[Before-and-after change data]
=====
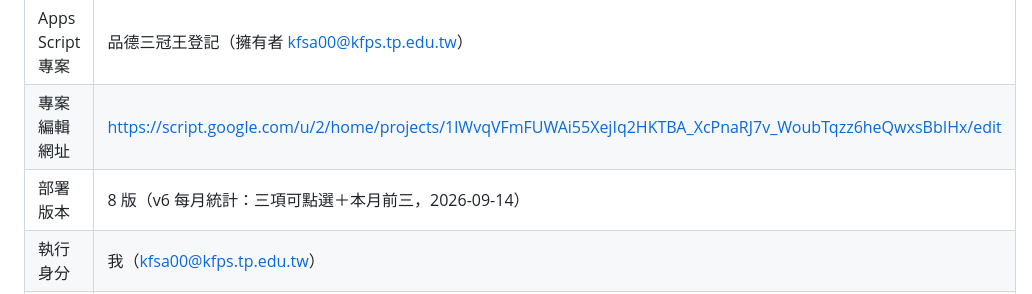
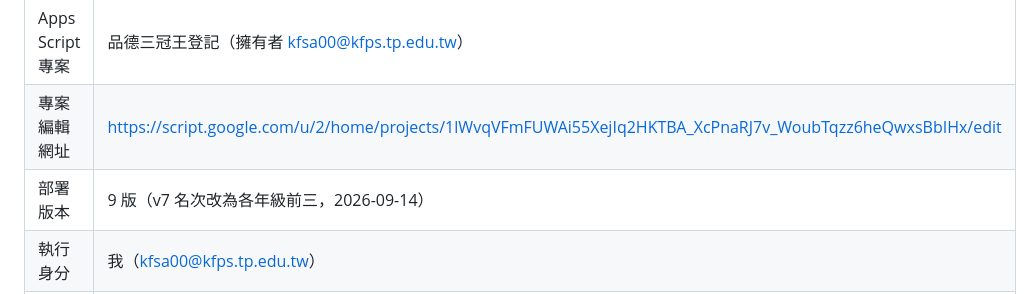
Before and after one commit to kfsa00-dot/pinde, a Markdown page: 部署說明.md, the part around the change. GitHub-like rendering.

Commit message:
文件：名次改為各年級前三
Co-Authored-By: Claude Opus 5 <noreply@anthropic.com>

```diff
--- a/部署說明.md
+++ b/部署說明.md
@@ -25,7 +25,7 @@ https://script.google.com/a/macros/kfps.tp.edu.tw/s/AKfycbztbx8xFACbO9xYDYq4spsS
 |---|---|
 | Apps Script 專案 | 品德三冠王登記（擁有者 kfsa00@kfps.tp.edu.tw） |
 | 專案編輯網址 | https://script.google.com/u/2/home/projects/1lWvqVFmFUWAi55XejIq2HKTBA_XcPnaRJ7v_WoubTqzz6heQwxsBbIHx/edit |
-| 部署版本 | 8 版（v6 每月統計：三項可點選＋本月前三，2026-09-14） |
+| 部署版本 | 9 版（v7 名次改為各年級前三，2026-09-14） |
 | 執行身分 | 我（kfsa00@kfps.tp.edu.tw） |
 | 誰可以存取 | 臺北市信義區光復國民小學中的所有使用者 |
 | 已授權範圍 | Google 試算表、Google 雲端硬碟中的表單 |
```
Also changed, not shown: README.md (+2 -1 lines).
=====
YOUR ASSIGNMENT – Here the job is to repeat the entries verbatim while leaving all pictures out.

REPLY TO THE EXERCISE –
Before and after one commit to kfsa00-dot/pinde, a Markdown page: 部署說明.md, the part around the change. GitHub-like rendering.

Commit message:
文件：名次改為各年級前三
Co-Authored-By: Claude Opus 5 <noreply@anthropic.com>

```diff
--- a/部署說明.md
+++ b/部署說明.md
@@ -25,7 +25,7 @@ https://script.google.com/a/macros/kfps.tp.edu.tw/s/AKfycbztbx8xFACbO9xYDYq4spsS
 |---|---|
 | Apps Script 專案 | 品德三冠王登記（擁有者 kfsa00@kfps.tp.edu.tw） |
 | 專案編輯網址 | https://script.google.com/u/2/home/projects/1lWvqVFmFUWAi55XejIq2HKTBA_XcPnaRJ7v_WoubTqzz6heQwxsBbIHx/edit |
-| 部署版本 | 8 版（v6 每月統計：三項可點選＋本月前三，2026-09-14） |
+| 部署版本 | 9 版（v7 名次改為各年級前三，2026-09-14） |
 | 執行身分 | 我（kfsa00@kfps.tp.edu.tw） |
 | 誰可以存取 | 臺北市信義區光復國民小學中的所有使用者 |
 | 已授權範圍 | Google 試算表、Google 雲端硬碟中的表單 |
```
Also changed, not shown: README.md (+2 -1 lines).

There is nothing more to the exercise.